Look through the lines below for the word "flex", and copy every line that has it.

### Records for processing
————————

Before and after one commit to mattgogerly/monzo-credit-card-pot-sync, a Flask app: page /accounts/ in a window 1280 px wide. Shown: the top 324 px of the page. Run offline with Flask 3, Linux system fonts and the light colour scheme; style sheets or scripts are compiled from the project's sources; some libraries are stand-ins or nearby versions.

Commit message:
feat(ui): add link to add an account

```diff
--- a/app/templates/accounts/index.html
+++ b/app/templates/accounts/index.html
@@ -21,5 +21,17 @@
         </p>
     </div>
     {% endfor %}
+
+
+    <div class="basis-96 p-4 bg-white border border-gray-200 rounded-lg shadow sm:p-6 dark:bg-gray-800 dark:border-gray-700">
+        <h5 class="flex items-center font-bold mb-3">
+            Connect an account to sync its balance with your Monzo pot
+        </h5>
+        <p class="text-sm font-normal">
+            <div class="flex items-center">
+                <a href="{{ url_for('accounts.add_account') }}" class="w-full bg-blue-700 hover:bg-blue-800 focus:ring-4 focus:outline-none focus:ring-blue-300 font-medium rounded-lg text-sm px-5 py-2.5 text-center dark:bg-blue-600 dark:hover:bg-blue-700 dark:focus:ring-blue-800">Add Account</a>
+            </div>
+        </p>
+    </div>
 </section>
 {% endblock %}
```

————————

### Solution to this exercise
+        <h5 class="flex items-center font-bold mb-3">
+            <div class="flex items-center">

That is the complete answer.